Return the records exactly as they appear below, omitting the pictures.

(Before and after images)
--- START ---
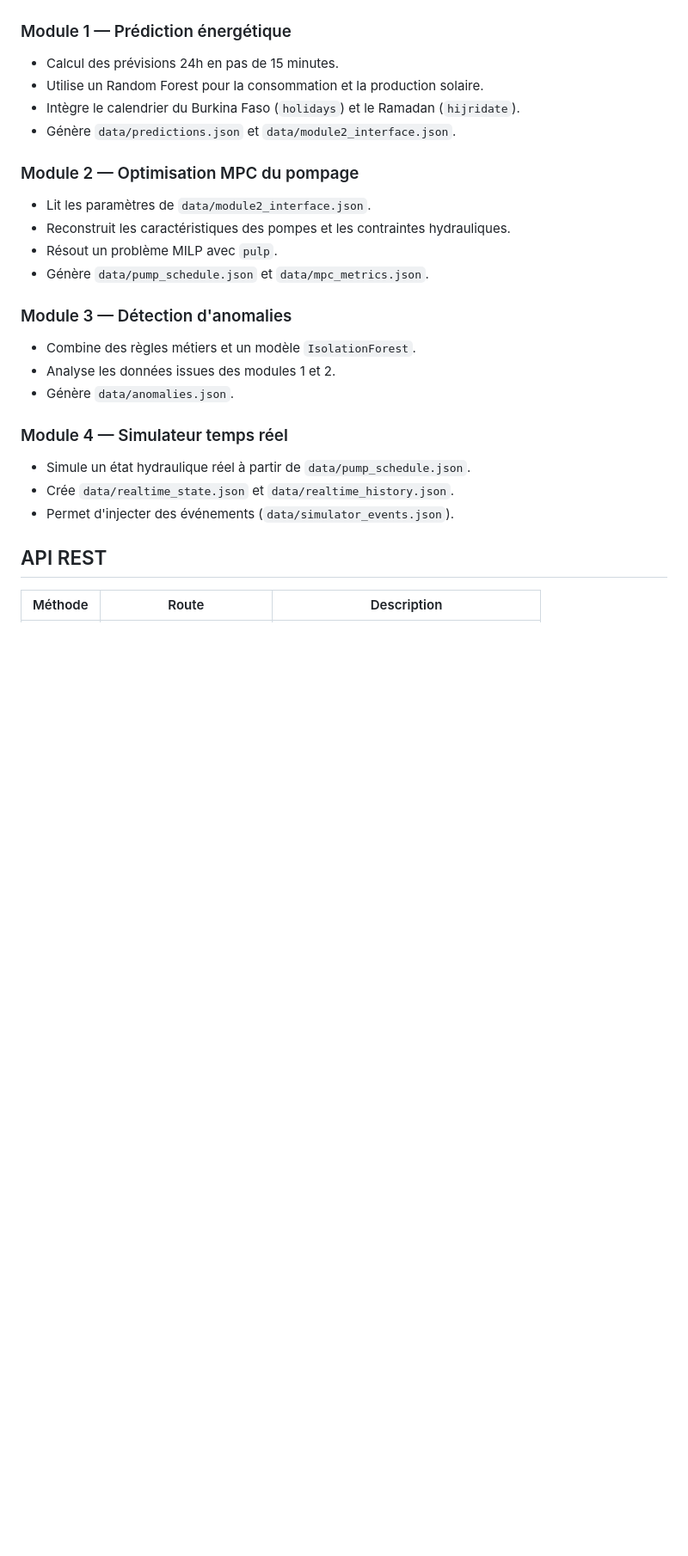
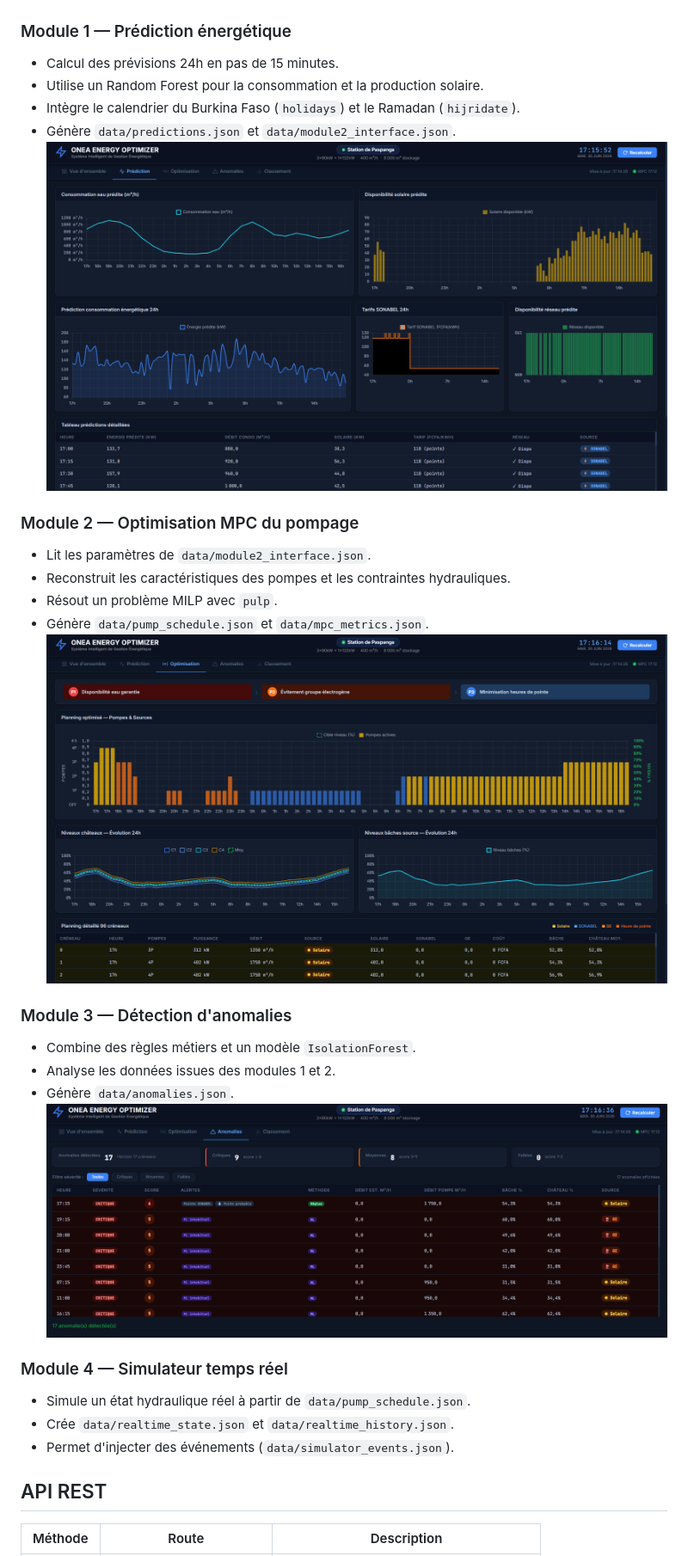
Before and after one commit to GildasCyber/ONEA-ENERGY-OPTIMIZER, a Markdown page: README.md, the part around one of its changes. Shown at 86% size. Drawn GitHub-style; blank space fills up the shorter version.

```diff
--- a/README.md
+++ b/README.md
@@ -91,6 +92,8 @@ PROJET ONEA ENERGY OPTIMIZER - Sobre/
 - Utilise un Random Forest pour la consommation et la production solaire.
 - Intègre le calendrier du Burkina Faso (`holidays`) et le Ramadan (`hijridate`).
 - Génère `data/predictions.json` et `data/module2_interface.json`.
+![Prédiction énergétique](assets/Predictions.png)
+
 
 ### Module 2 — Optimisation MPC du pompage
 
@@ -98,12 +101,16 @@ PROJET ONEA ENERGY OPTIMIZER - Sobre/
 - Reconstruit les caractéristiques des pompes et les contraintes hydrauliques.
 - Résout un problème MILP avec `pulp`.
 - Génère `data/pump_schedule.json` et `data/mpc_metrics.json`.
+![Optimisation MPC](assets/Optimisation.png)
+
 
 ### Module 3 — Détection d'anomalies
 
 - Combine des règles métiers et un modèle `IsolationForest`.
 - Analyse les données issues des modules 1 et 2.
 - Génère `data/anomalies.json`.
+![Détection d’anomalies](assets/Anomalies.png)
+
 
 ### Module 4 — Simulateur temps réel
 
```
Also changed, not shown: other parts of README.md (+2 -1 lines).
--- END ---
RESULT BELOW:
Before and after one commit to GildasCyber/ONEA-ENERGY-OPTIMIZER, a Markdown page: README.md, the part around one of its changes. Shown at 86% size. Drawn GitHub-style; blank space fills up the shorter version.

```diff
--- a/README.md
+++ b/README.md
@@ -91,6 +92,8 @@ PROJET ONEA ENERGY OPTIMIZER - Sobre/
 - Utilise un Random Forest pour la consommation et la production solaire.
 - Intègre le calendrier du Burkina Faso (`holidays`) et le Ramadan (`hijridate`).
 - Génère `data/predictions.json` et `data/module2_interface.json`.
+![Prédiction énergétique](assets/Predictions.png)
+
 
 ### Module 2 — Optimisation MPC du pompage
 
@@ -98,12 +101,16 @@ PROJET ONEA ENERGY OPTIMIZER - Sobre/
 - Reconstruit les caractéristiques des pompes et les contraintes hydrauliques.
 - Résout un problème MILP avec `pulp`.
 - Génère `data/pump_schedule.json` et `data/mpc_metrics.json`.
+![Optimisation MPC](assets/Optimisation.png)
+
 
 ### Module 3 — Détection d'anomalies
 
 - Combine des règles métiers et un modèle `IsolationForest`.
 - Analyse les données issues des modules 1 et 2.
 - Génère `data/anomalies.json`.
+![Détection d’anomalies](assets/Anomalies.png)
+
 
 ### Module 4 — Simulateur temps réel
 
```
Also changed, not shown: other parts of README.md (+2 -1 lines).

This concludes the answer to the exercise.